EXERCISE GOAL => Scan the listing below. Report each line that includes "dropped".

PROVIDED ENTRIES =>

-- -- --

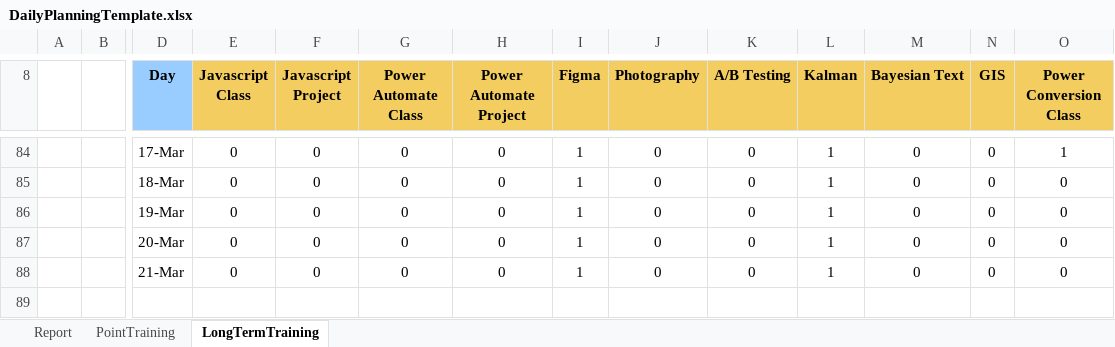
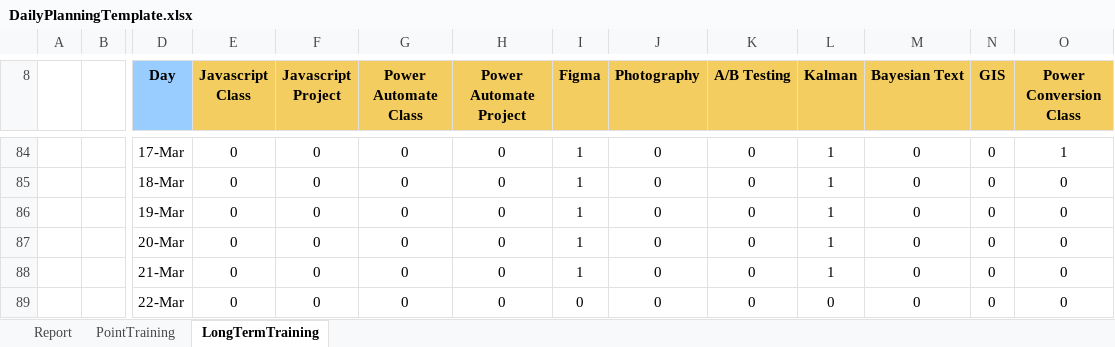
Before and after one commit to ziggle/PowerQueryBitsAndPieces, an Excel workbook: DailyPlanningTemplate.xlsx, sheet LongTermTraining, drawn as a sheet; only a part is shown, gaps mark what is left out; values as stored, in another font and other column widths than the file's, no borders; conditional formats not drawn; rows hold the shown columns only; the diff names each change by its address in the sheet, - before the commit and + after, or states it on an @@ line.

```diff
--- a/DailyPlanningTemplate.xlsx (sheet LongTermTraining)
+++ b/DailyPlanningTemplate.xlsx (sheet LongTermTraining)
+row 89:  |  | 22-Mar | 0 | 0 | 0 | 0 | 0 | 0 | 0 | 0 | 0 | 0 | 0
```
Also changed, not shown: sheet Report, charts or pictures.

-- -- --

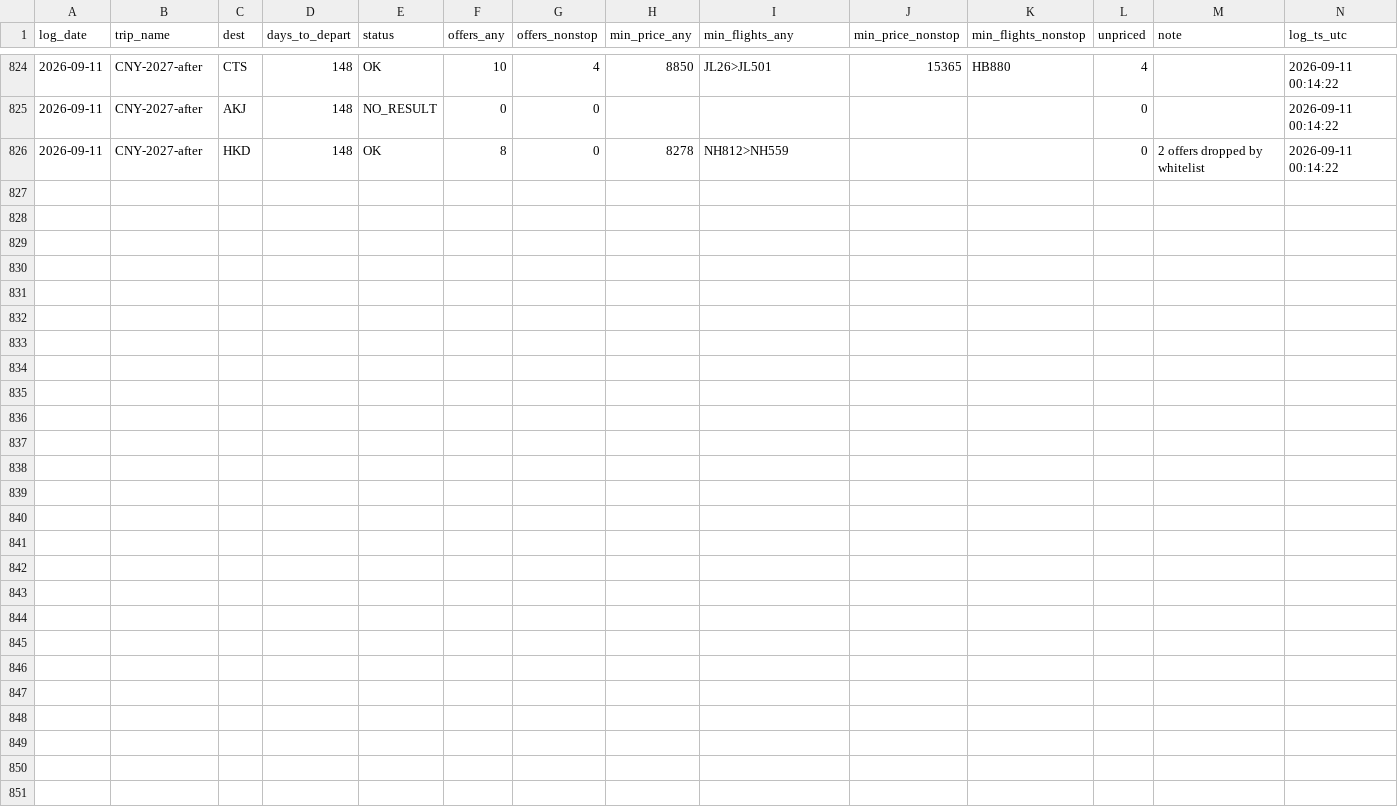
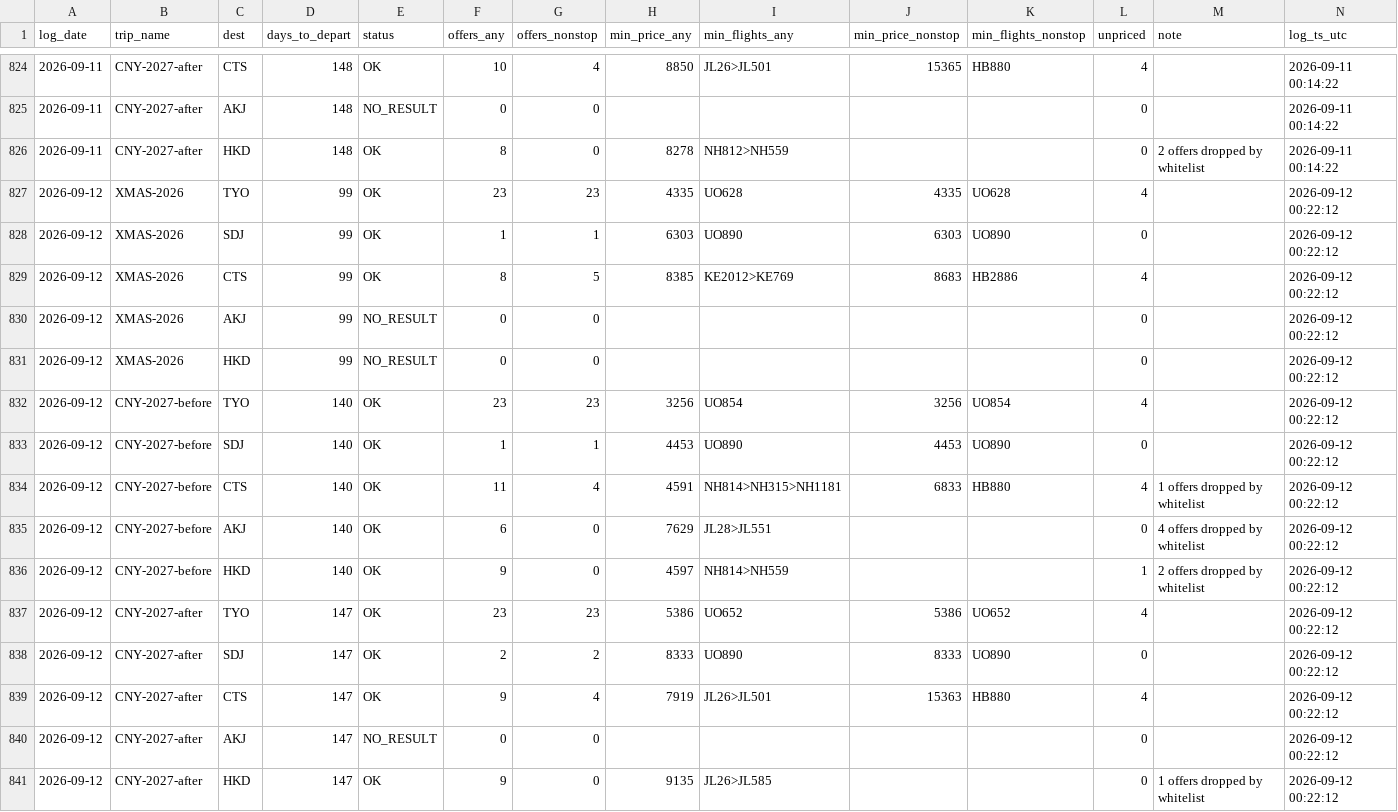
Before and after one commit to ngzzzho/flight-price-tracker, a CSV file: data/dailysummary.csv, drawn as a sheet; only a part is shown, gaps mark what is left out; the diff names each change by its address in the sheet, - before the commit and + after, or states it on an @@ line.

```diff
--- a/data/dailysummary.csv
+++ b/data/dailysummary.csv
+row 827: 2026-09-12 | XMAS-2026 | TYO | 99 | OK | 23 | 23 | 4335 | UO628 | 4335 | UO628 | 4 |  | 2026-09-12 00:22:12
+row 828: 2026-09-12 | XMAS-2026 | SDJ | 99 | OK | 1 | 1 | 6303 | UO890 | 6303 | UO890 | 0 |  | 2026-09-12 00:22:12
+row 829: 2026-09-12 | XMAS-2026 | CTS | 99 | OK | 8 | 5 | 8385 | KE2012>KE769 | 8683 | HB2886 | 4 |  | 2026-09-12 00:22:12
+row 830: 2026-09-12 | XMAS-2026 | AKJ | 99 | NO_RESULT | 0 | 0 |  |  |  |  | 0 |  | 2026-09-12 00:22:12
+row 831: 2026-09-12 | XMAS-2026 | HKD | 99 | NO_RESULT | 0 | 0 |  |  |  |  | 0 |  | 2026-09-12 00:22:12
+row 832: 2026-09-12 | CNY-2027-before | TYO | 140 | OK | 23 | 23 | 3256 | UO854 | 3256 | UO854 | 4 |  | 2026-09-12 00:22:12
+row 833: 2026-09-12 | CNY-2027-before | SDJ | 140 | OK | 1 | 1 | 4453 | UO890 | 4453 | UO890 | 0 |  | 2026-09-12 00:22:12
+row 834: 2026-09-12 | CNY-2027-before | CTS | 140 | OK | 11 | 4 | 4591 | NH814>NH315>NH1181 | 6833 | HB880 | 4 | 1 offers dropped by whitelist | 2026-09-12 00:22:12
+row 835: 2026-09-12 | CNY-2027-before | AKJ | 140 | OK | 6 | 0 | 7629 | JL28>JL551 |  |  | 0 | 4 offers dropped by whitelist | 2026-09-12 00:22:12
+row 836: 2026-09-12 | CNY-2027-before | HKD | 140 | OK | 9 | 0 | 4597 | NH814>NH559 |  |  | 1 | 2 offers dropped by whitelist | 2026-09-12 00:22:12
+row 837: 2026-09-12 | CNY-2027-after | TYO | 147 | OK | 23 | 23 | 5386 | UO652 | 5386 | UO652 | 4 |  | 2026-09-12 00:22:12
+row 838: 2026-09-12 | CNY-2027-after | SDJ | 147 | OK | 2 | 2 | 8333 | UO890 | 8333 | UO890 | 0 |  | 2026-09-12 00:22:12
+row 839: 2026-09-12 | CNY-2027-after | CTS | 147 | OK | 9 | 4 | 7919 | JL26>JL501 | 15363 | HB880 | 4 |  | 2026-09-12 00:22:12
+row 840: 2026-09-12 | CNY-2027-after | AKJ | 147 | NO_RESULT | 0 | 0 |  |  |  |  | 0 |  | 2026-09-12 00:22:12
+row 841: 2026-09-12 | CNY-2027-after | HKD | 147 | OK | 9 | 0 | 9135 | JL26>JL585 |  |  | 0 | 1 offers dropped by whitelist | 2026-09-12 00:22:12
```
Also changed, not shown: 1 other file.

-- -- --

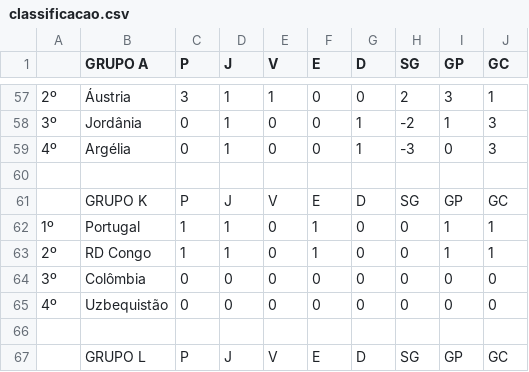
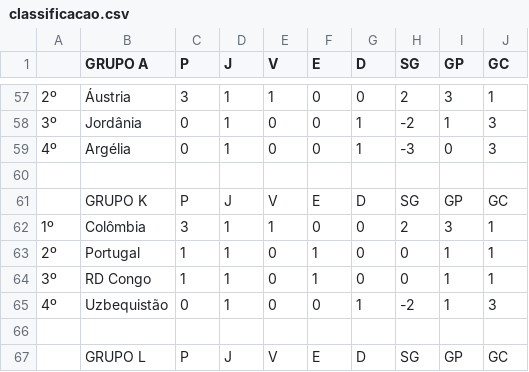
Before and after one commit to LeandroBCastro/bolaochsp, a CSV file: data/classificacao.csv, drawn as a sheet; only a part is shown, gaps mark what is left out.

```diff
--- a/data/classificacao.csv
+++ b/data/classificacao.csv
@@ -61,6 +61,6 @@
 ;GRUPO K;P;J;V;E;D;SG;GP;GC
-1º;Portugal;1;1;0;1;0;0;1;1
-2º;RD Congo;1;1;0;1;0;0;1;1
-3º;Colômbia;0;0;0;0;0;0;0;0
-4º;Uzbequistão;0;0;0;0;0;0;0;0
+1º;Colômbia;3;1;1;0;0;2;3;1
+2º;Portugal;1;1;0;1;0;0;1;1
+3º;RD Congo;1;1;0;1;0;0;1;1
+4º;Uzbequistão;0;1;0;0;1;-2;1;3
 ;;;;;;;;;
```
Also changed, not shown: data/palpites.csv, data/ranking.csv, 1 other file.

-- -- --

TASK OUTPUT =>
+row 834: 2026-09-12 | CNY-2027-before | CTS | 140 | OK | 11 | 4 | 4591 | NH814>NH315>NH1181 | 6833 | HB880 | 4 | 1 offers dropped by whitelist | 2026-09-12 00:22:12
+row 835: 2026-09-12 | CNY-2027-before | AKJ | 140 | OK | 6 | 0 | 7629 | JL28>JL551 |  |  | 0 | 4 offers dropped by whitelist | 2026-09-12 00:22:12
+row 836: 2026-09-12 | CNY-2027-before | HKD | 140 | OK | 9 | 0 | 4597 | NH814>NH559 |  |  | 1 | 2 offers dropped by whitelist | 2026-09-12 00:22:12
+row 841: 2026-09-12 | CNY-2027-after | HKD | 147 | OK | 9 | 0 | 9135 | JL26>JL585 |  |  | 0 | 1 offers dropped by whitelist | 2026-09-12 00:22:12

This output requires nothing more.